are your own roots?
My roots are Scottish, Irish, and French
Canadian. In Scotland, DNA research led me to meeting Jim McGugan, a long-lost
“cousin” who lives in Arbroath; and from there to the island of Gigha in
Kintyre, where our earliest ancestor is buried. In Ireland, I have tracked my
ancestor Michael Byrnes to New Ross, County Wexford, where he was a
contemporary of Patrick Kennedy, a forebear of American president John F.
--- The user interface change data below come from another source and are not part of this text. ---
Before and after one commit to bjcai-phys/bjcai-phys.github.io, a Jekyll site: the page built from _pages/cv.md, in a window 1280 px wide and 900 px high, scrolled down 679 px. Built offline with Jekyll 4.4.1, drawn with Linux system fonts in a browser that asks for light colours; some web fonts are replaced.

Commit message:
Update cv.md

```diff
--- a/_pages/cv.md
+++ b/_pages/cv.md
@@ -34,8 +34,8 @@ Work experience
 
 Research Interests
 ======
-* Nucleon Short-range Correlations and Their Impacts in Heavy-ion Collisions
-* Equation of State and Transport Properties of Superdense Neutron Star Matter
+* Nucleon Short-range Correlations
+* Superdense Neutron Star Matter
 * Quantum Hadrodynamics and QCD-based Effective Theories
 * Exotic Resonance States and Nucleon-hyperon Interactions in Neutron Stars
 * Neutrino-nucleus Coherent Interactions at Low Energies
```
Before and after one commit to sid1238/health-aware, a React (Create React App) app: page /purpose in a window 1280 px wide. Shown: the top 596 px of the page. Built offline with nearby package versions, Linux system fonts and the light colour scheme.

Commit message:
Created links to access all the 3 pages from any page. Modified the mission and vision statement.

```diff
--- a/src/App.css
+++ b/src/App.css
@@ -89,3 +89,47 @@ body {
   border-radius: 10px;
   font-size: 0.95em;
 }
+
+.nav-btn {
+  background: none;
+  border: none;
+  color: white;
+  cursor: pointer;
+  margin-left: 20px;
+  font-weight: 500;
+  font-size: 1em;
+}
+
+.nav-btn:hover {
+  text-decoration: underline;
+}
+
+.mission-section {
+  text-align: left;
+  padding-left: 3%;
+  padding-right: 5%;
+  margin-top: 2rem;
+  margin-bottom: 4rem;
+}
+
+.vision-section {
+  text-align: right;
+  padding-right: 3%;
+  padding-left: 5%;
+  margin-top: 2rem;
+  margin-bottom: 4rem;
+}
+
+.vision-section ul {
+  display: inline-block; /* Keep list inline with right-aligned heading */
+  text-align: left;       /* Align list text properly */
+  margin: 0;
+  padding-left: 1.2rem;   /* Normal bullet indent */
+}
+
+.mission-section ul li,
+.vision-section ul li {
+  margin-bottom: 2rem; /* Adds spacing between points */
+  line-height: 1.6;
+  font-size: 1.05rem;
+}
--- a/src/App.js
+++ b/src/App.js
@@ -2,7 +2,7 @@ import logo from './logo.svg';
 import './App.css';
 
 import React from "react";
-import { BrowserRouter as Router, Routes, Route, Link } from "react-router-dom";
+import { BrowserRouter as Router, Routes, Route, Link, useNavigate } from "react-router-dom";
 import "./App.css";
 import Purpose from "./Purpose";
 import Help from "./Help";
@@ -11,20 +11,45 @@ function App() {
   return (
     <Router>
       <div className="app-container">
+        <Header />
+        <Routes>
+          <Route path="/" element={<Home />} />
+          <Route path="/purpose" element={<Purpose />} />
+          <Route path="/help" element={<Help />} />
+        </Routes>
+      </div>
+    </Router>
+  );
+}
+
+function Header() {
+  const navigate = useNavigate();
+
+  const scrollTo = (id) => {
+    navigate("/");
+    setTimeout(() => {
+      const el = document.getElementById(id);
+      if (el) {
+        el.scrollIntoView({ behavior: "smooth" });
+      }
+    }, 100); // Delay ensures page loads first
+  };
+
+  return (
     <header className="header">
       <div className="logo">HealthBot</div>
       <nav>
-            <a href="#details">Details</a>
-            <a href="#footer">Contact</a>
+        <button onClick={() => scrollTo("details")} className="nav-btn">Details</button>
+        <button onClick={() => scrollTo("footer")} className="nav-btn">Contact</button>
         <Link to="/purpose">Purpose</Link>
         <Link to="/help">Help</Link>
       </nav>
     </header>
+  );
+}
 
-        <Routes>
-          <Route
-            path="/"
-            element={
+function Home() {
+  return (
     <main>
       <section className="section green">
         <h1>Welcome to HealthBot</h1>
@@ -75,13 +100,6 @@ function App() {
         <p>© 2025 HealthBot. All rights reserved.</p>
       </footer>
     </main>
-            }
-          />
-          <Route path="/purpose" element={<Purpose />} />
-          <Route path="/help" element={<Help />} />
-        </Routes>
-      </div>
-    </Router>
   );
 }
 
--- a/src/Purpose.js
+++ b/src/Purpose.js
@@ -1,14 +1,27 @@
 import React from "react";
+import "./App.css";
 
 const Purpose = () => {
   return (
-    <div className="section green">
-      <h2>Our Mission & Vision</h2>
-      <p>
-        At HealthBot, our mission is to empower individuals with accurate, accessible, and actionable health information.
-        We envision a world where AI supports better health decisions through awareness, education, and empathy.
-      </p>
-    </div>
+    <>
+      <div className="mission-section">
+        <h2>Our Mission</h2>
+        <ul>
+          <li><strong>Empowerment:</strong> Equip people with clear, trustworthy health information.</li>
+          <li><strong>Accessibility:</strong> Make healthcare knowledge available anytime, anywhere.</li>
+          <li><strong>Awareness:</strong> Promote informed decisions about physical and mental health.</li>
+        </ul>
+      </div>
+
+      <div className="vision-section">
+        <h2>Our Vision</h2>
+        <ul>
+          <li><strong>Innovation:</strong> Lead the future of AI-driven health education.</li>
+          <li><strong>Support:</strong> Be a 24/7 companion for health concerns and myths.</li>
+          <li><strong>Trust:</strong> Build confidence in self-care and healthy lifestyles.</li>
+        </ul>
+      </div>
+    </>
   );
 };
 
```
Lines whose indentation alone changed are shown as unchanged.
are those roots important to you
? Tracking my roots drove me
to scrambling around on Cruach MhicGougain in Kintyre, and to having many other
fun adventures. The process not only gave me a whole new sense of self, but
inspired two books: How the Scots Invented Canada and Celtic Lightning: How the
Scots and the Irish Created a Canadian Nation.
Unearthing my own roots inspired
me to conceive of what I call “cultural genealogy.” Canadian intellectuals
hunker down with geographers and sociologists. That’s a mistake. We assume
geography’s limitations and cease investigating our collective past at the
western edge of the Atlantic Ocean. Instead, like genealogists, we should keep
sleuthing. This nation’s history crosses the Atlantic. And, given that nine
million Canadians trace their roots to Scotland and Ireland, it does so more
often to those two countries than to anywhere else.

your perspective, what are the biggest challenges facing Celtic Canadians
I see Celtic culture in Canada as egalitarian,
pluralistic, and progressive. So I worry about the emergence onto the world
stage of a powerful right-wing partnership led by Theresa May and Donald Trump,
or the Tories of Little England and the Republicans of the ‘Wild Wild West.’ I
worry that, together, they might create some great libertarian beast and set it
slouching towards Canada.

Are Celtic Canadians doing enough to preserve
and promote their heritage?
Not really. In my own small
world, that of books and authors, we have regressed. Once upon a time, Canada
and Scotland shared a writers-in-residence program. One year, a Scottish writer
would come to Canada for three months. The next, a Canadian writer would spend
three months in Scotland. One of the founders of that program told me recently
that we Canadians were the ones who dropped the ball. We should be fostering
closer relations with Scotland and Ireland, creating linkages of all kinds –
cultural, economic, and political – not watching excellent initiatives wither
and die.

can be done to change this?
We could start by waking up to the
great wide world. Obviously, we face domestic challenges. But the current
leadership of the country next door, backed by tens of millions of citizens,
wants to create a society in which everyone carries a gun and only the wealthy
can afford education or health care. Celtic Canadians should smell the coffee
and start casting about for stronger alliances elsewhere – beginning with
Scotland and Ireland.

(To read this piece in full, along with much else, pick up the magazine by going here.)

Leave a Comment